Finally, the third of my three airport reviews – Los Angeles International (LAX). Holy crap, what an awful experience. I didn’t have to opt for the nudie photo or sexual assault, because it appeared the nudie photo machines were down on my security line. The counter agents and TSA employees were all quite polite, but there is obviously a serious infrastructural or procedural problem with LAX’s checkin process. Since I’ve not been through LAX in many years, I assumed it would take twice as long to get through all the hoops as I was accustomed to in years past. I was pretty close to accurate in that assessment, and I could imagine that there are times when my estimate would have been an underestimate of an order of magnitude.

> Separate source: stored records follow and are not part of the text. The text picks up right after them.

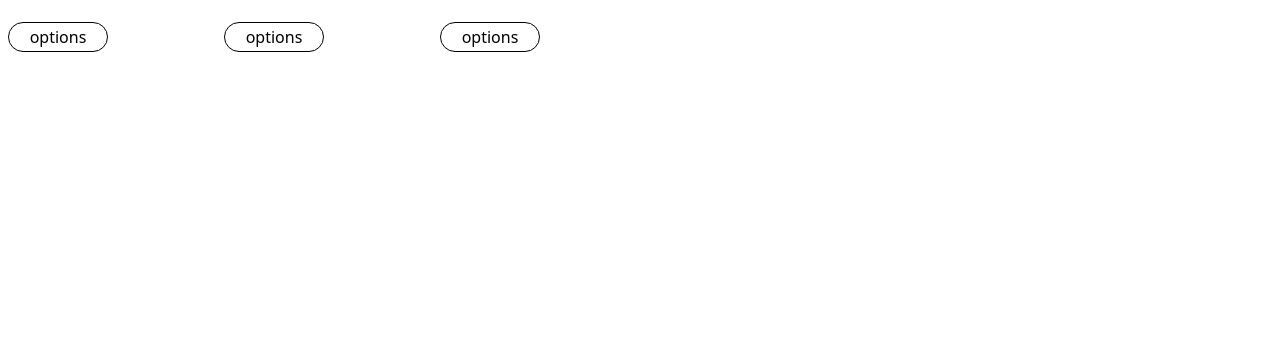
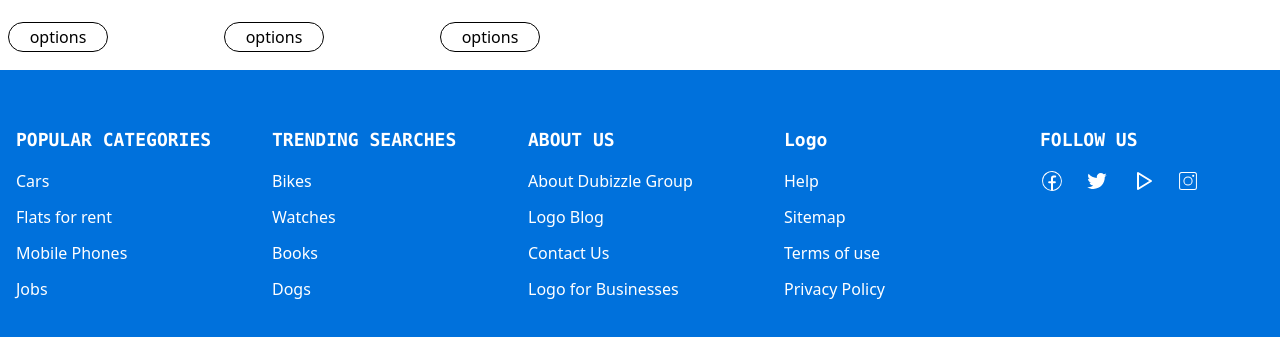
Before and after one commit to AbdulMoeez231/team, a React (Create React App) app in the folder team-project/: page / in a window 1280 px wide. Shown: the part 2274-2611 px from the top of the page. Built offline with nearby package versions, Linux system fonts and the light colour scheme.

Commit message:
Nabeel Correction

```diff
--- a/team-project/src/Component/nabeel.jsx
+++ b/team-project/src/Component/nabeel.jsx
@@ -9,7 +9,7 @@ import { CiInstagram } from 'react-icons/ci'
 const nabeel = () => {
     return (
         <div>
-            <footer class="bgclr  text-white pb-7">
+            <footer class="bg-[#0071DC]  text-white pb-7">
                 <div class="container mx-auto px-4 py-6">
                     <div class="flex flex-wrap -mx-4">
                         <div class=" w-full sm:w-1/2 md:w-1/5 px-4 mt-3">
```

I arrived four hours before my flight was due to takeoff, because I had run out of things to do in my hotel room and I can read at the airport just as well as anywhere else. It took over 30 minutes just to get my bag checked, and then I had to carry it myself to the security scanners. It makes me wonder what those giant conveyor belts behind the ticket agents are for. Not to mention, since LAX is one of the growing number of “self check in” airports for American Airlines, the name “ticket agent” may be inaccurate as well. The counter agent merely prints out the label that goes on the bag, after you’ve already verified your identity and printed out your own boarding pass at a kiosk that seemed to drive many people insane with confusion.

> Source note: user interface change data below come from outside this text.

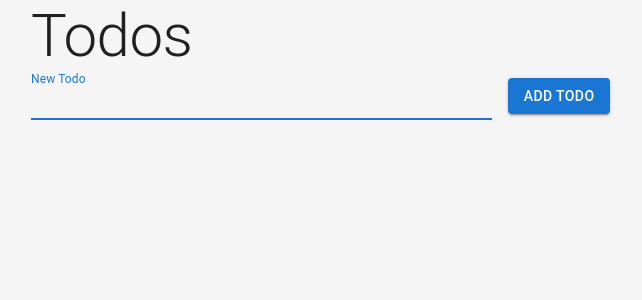
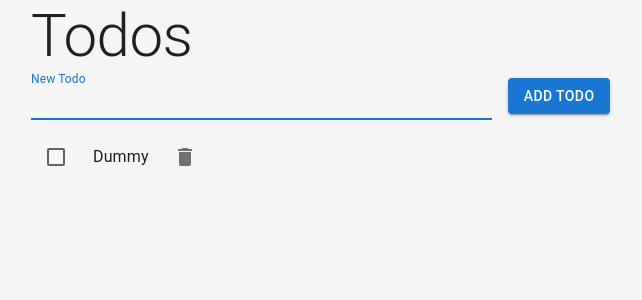
Before and after one commit to orodriguez/ergo, a React (Create React App) app in the folder front-end/: page / in a window 1280 px wide. Shown: the top 300 px of the page, without its empty margins (33-675 px from the left). Built offline with nearby package versions, Linux system fonts and the light colour scheme.

Commit message:
Add dummy for list items

```diff
--- a/front-end/package.json
+++ b/front-end/package.json
@@ -5,6 +5,7 @@
   "dependencies": {
     "@emotion/react": "^11.13.0",
     "@emotion/styled": "^11.13.0",
+    "@mui/icons-material": "^5.16.6",
     "@mui/material": "^5.16.6",
     "@testing-library/jest-dom": "^5.17.0",
     "@testing-library/react": "^13.4.0",
--- a/front-end/src/todos/Page/Page.tsx
+++ b/front-end/src/todos/Page/Page.tsx
@@ -1,12 +1,14 @@
-import { Button, CircularProgress, TextField, Typography } from "@mui/material";
+import { Button, Checkbox, CircularProgress, IconButton, List, ListItem, ListItemText, TextField, Typography } from "@mui/material";
 import { Box, Container } from "@mui/system";
 import { usePage } from "./usePage";
+import DeleteIcon from '@mui/icons-material/Delete';
 
 const Page: React.FC = () => {
     const {
         newTodo,
         handleAddTodo,
         isLoading,
+        items,
     } = usePage();
 
     return (
@@ -27,6 +29,26 @@ const Page: React.FC = () => {
                 />
                 <Button variant="contained" onClick={handleAddTodo}>Add Todo</Button>
             </Box>
+            <List>
+                {items.map((item) => (
+                    <ListItem key={item.id}>
+                        <Box display="flex" alignItems="center" gap={2}>
+                            <Checkbox
+                                edge="start"
+                                checked={item.completed}
+                                tabIndex={-1}
+                                disableRipple
+                                onChange={() => { }}
+                            />
+                            <ListItemText primary={item.title} />
+                            <IconButton edge="end" aria-label="delete" onClick={() => { }}>
+                                <DeleteIcon />
+                            </IconButton>
+                        </Box>
+                    </ListItem>
+                ))}
+            </List>
+
         </Container>
     )
 };
--- a/front-end/src/todos/Page/usePage.tsx
+++ b/front-end/src/todos/Page/usePage.tsx
@@ -1,9 +1,13 @@
 import { useState, useEffect, useRef } from "react";
 import apiClient from "src/apiClient";
+import { Todo } from "../todo";
 
 export function usePage() {
     const [newTodoTitle, setNewTodoTitle] = useState<string>("");
     const [isLoading, setIsLoading] = useState<boolean>(false);
+    const [items, setItems] = useState<Todo[]>([
+        { title: "Dummy", description: "Dummy", completed: false, id: 0 }
+    ]);
     const newTodoInputRef = useRef<HTMLInputElement>(null);
     const api = apiClient(setIsLoading);
 
@@ -45,6 +49,7 @@ export function usePage() {
             handleKeyDown: handleNewTodoKeyDown
         },
         handleAddTodo,
-        isLoading
+        isLoading,
+        items
     };
 }
```
Also changed, not shown: 1 other file (tests, documents, lock files or other folders).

After that bizarroland detour, which was leavened by a trio of children who wanted to share all the details of their Disneyland experience, I was directed to the security line. The security line started outdoors. It started down the sidewalk. It actually started near the neighboring terminal. Thankfully, it only took 45 minutes to get through that line, which was a surprise of inestimable proportion. It looked like the highest-volume day at Disneyland, waiting for Splash Mountain. Insane.

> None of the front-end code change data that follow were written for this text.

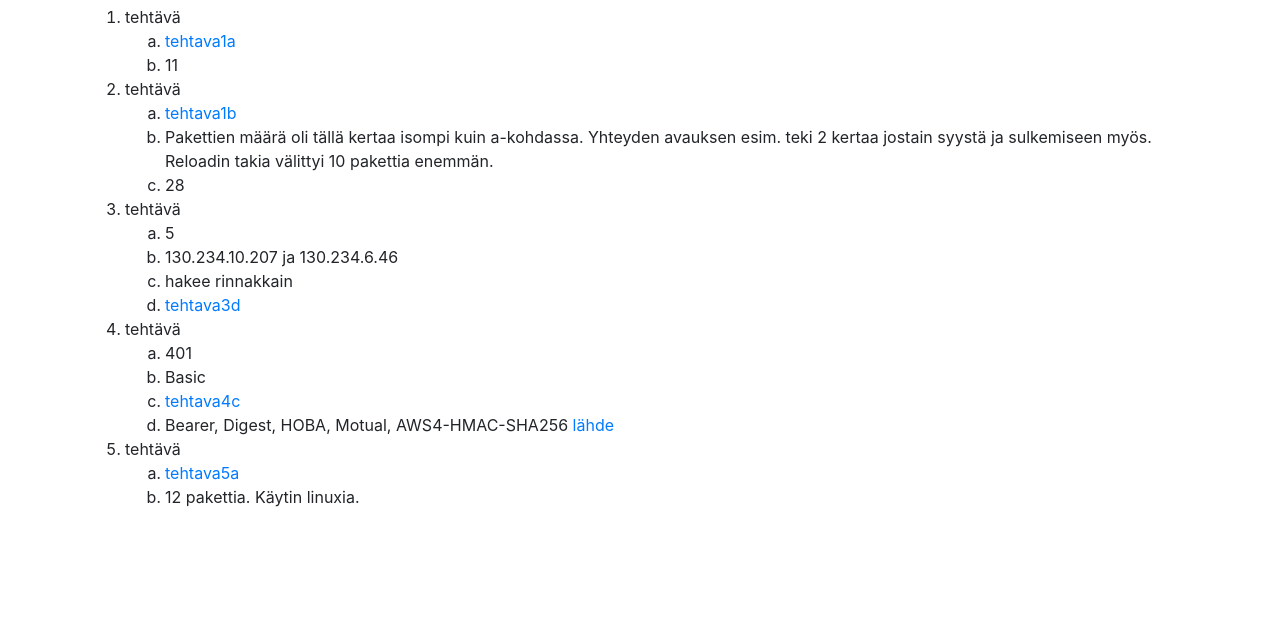
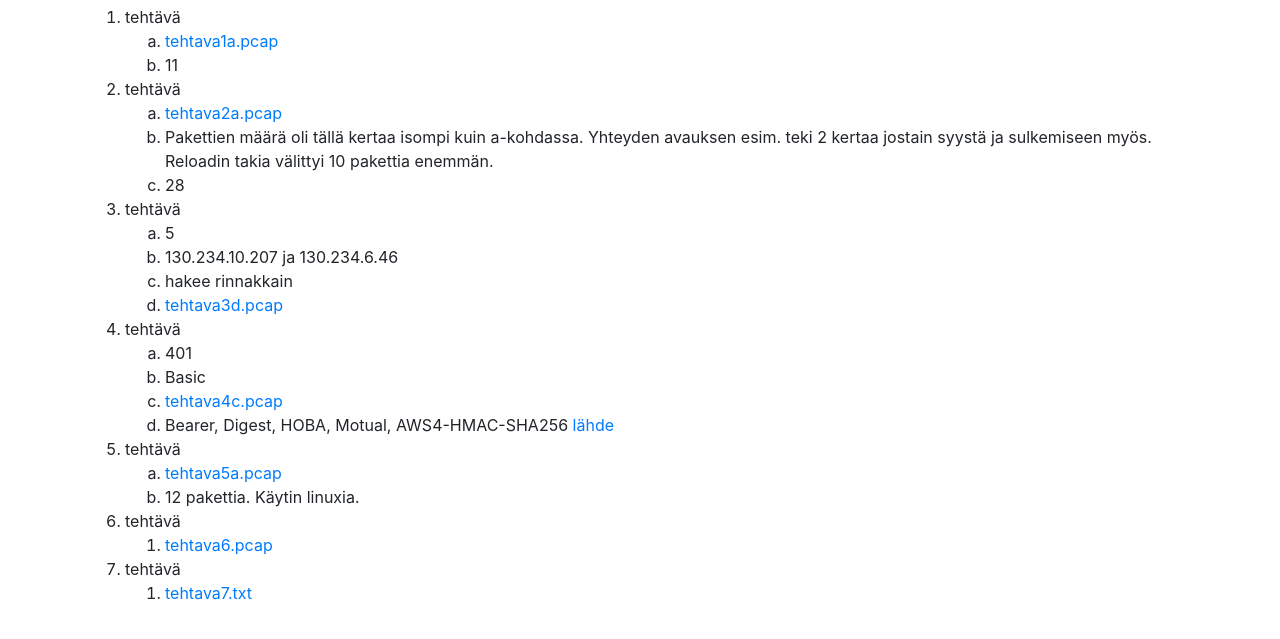
Before and after one commit to sepi4/tietoverkotKurssi, a website: page analysaattoriTehtavat/index.pug in a window 1280 px wide. Shown: the part 51-690 px from the top of the page. Drawn offline with nearby package versions, Linux system fonts and the light colour scheme; files that its build step writes are made by us from their sources.

Commit message:
analysaattoriTyo: teht 7 tehty

```diff
--- /dev/null
+++ b/ITKP104TCP/TCPAsiakasSetup.txt
@@ -0,0 +1 @@
+25000;-16776961;-65536;-1
--- a/analysaattoriTehtavat/index.pug
+++ b/analysaattoriTehtavat/index.pug
@@ -10,12 +10,12 @@ html(lang='en')
         li tehtävä
           ol(type='a')
             li
-              a(href='./tehtava1a.pcap') tehtava1a
+              a(href='./tehtava1a.pcap') tehtava1a.pcap
             li 11
         li tehtävä
           ol(type='a')
             li
-              a(href='./tehtava1b.pcap') tehtava1b
+              a(href='./tehtava2a.pcap') tehtava2a.pcap
             li
               | Pakettien määrä oli tällä kertaa isompi kuin a-kohdassa.
               | Yhteyden avauksen esim. teki 2 kertaa jostain syystä ja
@@ -27,18 +27,26 @@ html(lang='en')
             li 130.234.10.207 ja 130.234.6.46
             li hakee rinnakkain
             li
-              a(href='./tehtava3d.pcap') tehtava3d
+              a(href='./tehtava3d.pcap') tehtava3d.pcap
         li tehtävä
           ol(type='a')
             li 401
             li Basic
             li
-              a(href='./tehtava4c.pcap') tehtava4c
+              a(href='./tehtava4c.pcap') tehtava4c.pcap
             li
               | Bearer, Digest, HOBA, Motual, AWS4-HMAC-SHA256
               a(href='https://developer.mozilla.org/en-US/docs/Web/HTTP/Authentication') lähde
         li tehtävä
           ol(type='a')
             li
-              a(href='./tehtava5a.pcap') tehtava5a
+              a(href='./tehtava5a.pcap') tehtava5a.pcap
             li 12 pakettia. Käytin linuxia.
+        li tehtävä
+          ol(type='none')
+            li
+              a(href='./tehtava6.pcap') tehtava6.pcap
+        li tehtävä
+          ol(type='none')
+            li
+              a(href='./tehtava7.txt') tehtava7.txt
```
Also changed, not shown: analysaattoriTehtavat/tehtava7.txt (added, +14 -0 lines), ITKP104TCP/Testi.jpg (added), ITKP104TCP/banneri_2013-2014.png (added), ITKP104TCP/image.png (added), ITKP104TCP/index.html (added), ITKP104TCP/jklyo_pc.gif (added), ITKP104TCP/jyu-logo-150v-hdpi.png (added), ITKP104TCP/jyu-logo-hdpi.png (added), ITKP104TCP/soihtu_pc.gif (added), analysaattoriTehtavat/index.html, 6 other files.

Finally, I arrived at the top of the stairs where I could just see the security machinery. The line bifurcated, then bifurcated again. Each of those four lines went through a screener who made sure your ID and boarding pass matched. Then, each line split into 2-6 more individual lines. Since I have a netbook which is listed on the sign as one of those items you don’t need to remove from its case, I didn’t. That was wrong. Take it out. Don’t put the case on top of it. Give me your book. It was weird as hell, but ultimately just a little more useless security theater.